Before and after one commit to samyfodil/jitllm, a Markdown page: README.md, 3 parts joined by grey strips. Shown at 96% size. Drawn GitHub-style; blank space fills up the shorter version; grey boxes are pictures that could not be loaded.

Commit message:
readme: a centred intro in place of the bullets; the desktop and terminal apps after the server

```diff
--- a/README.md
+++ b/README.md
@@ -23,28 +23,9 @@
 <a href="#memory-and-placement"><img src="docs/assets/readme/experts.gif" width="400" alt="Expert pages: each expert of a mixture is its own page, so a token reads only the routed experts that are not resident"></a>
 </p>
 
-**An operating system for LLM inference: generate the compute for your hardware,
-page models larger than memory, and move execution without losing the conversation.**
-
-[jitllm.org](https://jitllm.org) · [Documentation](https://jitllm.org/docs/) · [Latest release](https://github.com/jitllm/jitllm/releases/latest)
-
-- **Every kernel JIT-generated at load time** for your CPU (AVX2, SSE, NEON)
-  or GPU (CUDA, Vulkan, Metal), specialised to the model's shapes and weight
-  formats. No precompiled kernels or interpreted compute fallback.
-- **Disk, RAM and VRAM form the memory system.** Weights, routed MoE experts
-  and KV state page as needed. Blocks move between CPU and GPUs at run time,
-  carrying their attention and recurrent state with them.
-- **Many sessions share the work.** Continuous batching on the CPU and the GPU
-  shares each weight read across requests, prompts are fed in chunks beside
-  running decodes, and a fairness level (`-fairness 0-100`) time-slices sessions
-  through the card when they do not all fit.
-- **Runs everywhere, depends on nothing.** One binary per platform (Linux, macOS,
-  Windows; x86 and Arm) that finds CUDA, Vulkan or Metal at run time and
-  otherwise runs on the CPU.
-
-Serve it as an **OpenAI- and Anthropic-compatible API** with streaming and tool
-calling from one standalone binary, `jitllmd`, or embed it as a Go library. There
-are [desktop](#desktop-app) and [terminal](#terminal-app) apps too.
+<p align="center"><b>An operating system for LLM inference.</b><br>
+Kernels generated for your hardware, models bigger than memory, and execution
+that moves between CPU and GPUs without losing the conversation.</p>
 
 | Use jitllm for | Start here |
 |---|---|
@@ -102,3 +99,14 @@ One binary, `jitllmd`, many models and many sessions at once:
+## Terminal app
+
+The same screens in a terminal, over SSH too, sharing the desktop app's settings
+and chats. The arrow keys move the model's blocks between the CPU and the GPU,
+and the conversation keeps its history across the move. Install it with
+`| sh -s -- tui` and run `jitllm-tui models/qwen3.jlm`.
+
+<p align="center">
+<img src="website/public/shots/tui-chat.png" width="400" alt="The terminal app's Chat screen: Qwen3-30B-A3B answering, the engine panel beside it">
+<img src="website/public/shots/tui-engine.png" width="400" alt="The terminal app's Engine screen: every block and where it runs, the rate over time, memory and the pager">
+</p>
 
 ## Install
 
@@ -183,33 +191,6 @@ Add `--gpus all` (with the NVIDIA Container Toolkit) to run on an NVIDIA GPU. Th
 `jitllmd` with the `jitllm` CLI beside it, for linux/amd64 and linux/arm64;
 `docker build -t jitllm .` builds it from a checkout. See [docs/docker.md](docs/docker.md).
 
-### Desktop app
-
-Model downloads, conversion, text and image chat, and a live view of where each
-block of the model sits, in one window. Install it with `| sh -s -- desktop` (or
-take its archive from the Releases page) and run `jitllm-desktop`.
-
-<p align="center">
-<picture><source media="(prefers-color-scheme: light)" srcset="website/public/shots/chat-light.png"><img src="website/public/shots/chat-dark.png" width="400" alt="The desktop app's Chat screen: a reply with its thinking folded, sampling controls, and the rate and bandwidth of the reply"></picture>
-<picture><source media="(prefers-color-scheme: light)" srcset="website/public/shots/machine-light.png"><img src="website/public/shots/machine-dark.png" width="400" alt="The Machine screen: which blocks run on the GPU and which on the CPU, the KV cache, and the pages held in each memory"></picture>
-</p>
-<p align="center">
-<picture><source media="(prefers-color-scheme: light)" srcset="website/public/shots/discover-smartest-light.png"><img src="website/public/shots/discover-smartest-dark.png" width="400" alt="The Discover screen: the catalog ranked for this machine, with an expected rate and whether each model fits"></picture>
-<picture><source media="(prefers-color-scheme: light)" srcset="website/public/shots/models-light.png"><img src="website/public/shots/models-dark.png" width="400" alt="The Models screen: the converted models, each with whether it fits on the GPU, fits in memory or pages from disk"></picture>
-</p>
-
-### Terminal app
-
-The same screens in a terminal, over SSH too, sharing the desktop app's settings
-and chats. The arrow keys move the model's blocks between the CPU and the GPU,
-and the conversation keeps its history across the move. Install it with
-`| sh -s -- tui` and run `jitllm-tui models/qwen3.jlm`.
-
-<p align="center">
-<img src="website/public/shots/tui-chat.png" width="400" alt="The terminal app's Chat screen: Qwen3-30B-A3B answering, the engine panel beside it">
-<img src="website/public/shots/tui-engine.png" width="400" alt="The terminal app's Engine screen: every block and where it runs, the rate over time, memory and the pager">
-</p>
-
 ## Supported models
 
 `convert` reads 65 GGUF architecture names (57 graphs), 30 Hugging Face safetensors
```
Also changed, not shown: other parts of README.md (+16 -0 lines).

» EXERCISE GOAL
Return the records in full, exactly as they read.

» SOLVED PROBLEM
Before and after one commit to samyfodil/jitllm, a Markdown page: README.md, 3 parts joined by grey strips. Shown at 96% size. Drawn GitHub-style; blank space fills up the shorter version; grey boxes are pictures that could not be loaded.

Commit message:
readme: a centred intro in place of the bullets; the desktop and terminal apps after the server

```diff
--- a/README.md
+++ b/README.md
@@ -23,28 +23,9 @@
 <a href="#memory-and-placement"><img src="docs/assets/readme/experts.gif" width="400" alt="Expert pages: each expert of a mixture is its own page, so a token reads only the routed experts that are not resident"></a>
 </p>
 
-**An operating system for LLM inference: generate the compute for your hardware,
-page models larger than memory, and move execution without losing the conversation.**
-
-[jitllm.org](https://jitllm.org) · [Documentation](https://jitllm.org/docs/) · [Latest release](https://github.com/jitllm/jitllm/releases/latest)
-
-- **Every kernel JIT-generated at load time** for your CPU (AVX2, SSE, NEON)
-  or GPU (CUDA, Vulkan, Metal), specialised to the model's shapes and weight
-  formats. No precompiled kernels or interpreted compute fallback.
-- **Disk, RAM and VRAM form the memory system.** Weights, routed MoE experts
-  and KV state page as needed. Blocks move between CPU and GPUs at run time,
-  carrying their attention and recurrent state with them.
-- **Many sessions share the work.** Continuous batching on the CPU and the GPU
-  shares each weight read across requests, prompts are fed in chunks beside
-  running decodes, and a fairness level (`-fairness 0-100`) time-slices sessions
-  through the card when they do not all fit.
-- **Runs everywhere, depends on nothing.** One binary per platform (Linux, macOS,
-  Windows; x86 and Arm) that finds CUDA, Vulkan or Metal at run time and
-  otherwise runs on the CPU.
-
-Serve it as an **OpenAI- and Anthropic-compatible API** with streaming and tool
-calling from one standalone binary, `jitllmd`, or embed it as a Go library. There
-are [desktop](#desktop-app) and [terminal](#terminal-app) apps too.
+<p align="center"><b>An operating system for LLM inference.</b><br>
+Kernels generated for your hardware, models bigger than memory, and execution
+that moves between CPU and GPUs without losing the conversation.</p>
 
 | Use jitllm for | Start here |
 |---|---|
@@ -102,3 +99,14 @@ One binary, `jitllmd`, many models and many sessions at once:
+## Terminal app
+
+The same screens in a terminal, over SSH too, sharing the desktop app's settings
+and chats. The arrow keys move the model's blocks between the CPU and the GPU,
+and the conversation keeps its history across the move. Install it with
+`| sh -s -- tui` and run `jitllm-tui models/qwen3.jlm`.
+
+<p align="center">
+<img src="website/public/shots/tui-chat.png" width="400" alt="The terminal app's Chat screen: Qwen3-30B-A3B answering, the engine panel beside it">
+<img src="website/public/shots/tui-engine.png" width="400" alt="The terminal app's Engine screen: every block and where it runs, the rate over time, memory and the pager">
+</p>
 
 ## Install
 
@@ -183,33 +191,6 @@ Add `--gpus all` (with the NVIDIA Container Toolkit) to run on an NVIDIA GPU. Th
 `jitllmd` with the `jitllm` CLI beside it, for linux/amd64 and linux/arm64;
 `docker build -t jitllm .` builds it from a checkout. See [docs/docker.md](docs/docker.md).
 
-### Desktop app
-
-Model downloads, conversion, text and image chat, and a live view of where each
-block of the model sits, in one window. Install it with `| sh -s -- desktop` (or
-take its archive from the Releases page) and run `jitllm-desktop`.
-
-<p align="center">
-<picture><source media="(prefers-color-scheme: light)" srcset="website/public/shots/chat-light.png"><img src="website/public/shots/chat-dark.png" width="400" alt="The desktop app's Chat screen: a reply with its thinking folded, sampling controls, and the rate and bandwidth of the reply"></picture>
-<picture><source media="(prefers-color-scheme: light)" srcset="website/public/shots/machine-light.png"><img src="website/public/shots/machine-dark.png" width="400" alt="The Machine screen: which blocks run on the GPU and which on the CPU, the KV cache, and the pages held in each memory"></picture>
-</p>
-<p align="center">
-<picture><source media="(prefers-color-scheme: light)" srcset="website/public/shots/discover-smartest-light.png"><img src="website/public/shots/discover-smartest-dark.png" width="400" alt="The Discover screen: the catalog ranked for this machine, with an expected rate and whether each model fits"></picture>
-<picture><source media="(prefers-color-scheme: light)" srcset="website/public/shots/models-light.png"><img src="website/public/shots/models-dark.png" width="400" alt="The Models screen: the converted models, each with whether it fits on the GPU, fits in memory or pages from disk"></picture>
-</p>
-
-### Terminal app
-
-The same screens in a terminal, over SSH too, sharing the desktop app's settings
-and chats. The arrow keys move the model's blocks between the CPU and the GPU,
-and the conversation keeps its history across the move. Install it with
-`| sh -s -- tui` and run `jitllm-tui models/qwen3.jlm`.
-
-<p align="center">
-<img src="website/public/shots/tui-chat.png" width="400" alt="The terminal app's Chat screen: Qwen3-30B-A3B answering, the engine panel beside it">
-<img src="website/public/shots/tui-engine.png" width="400" alt="The terminal app's Engine screen: every block and where it runs, the rate over time, memory and the pager">
-</p>
-
 ## Supported models
 
 `convert` reads 65 GGUF architecture names (57 graphs), 30 Hugging Face safetensors
```
Also changed, not shown: other parts of README.md (+16 -0 lines).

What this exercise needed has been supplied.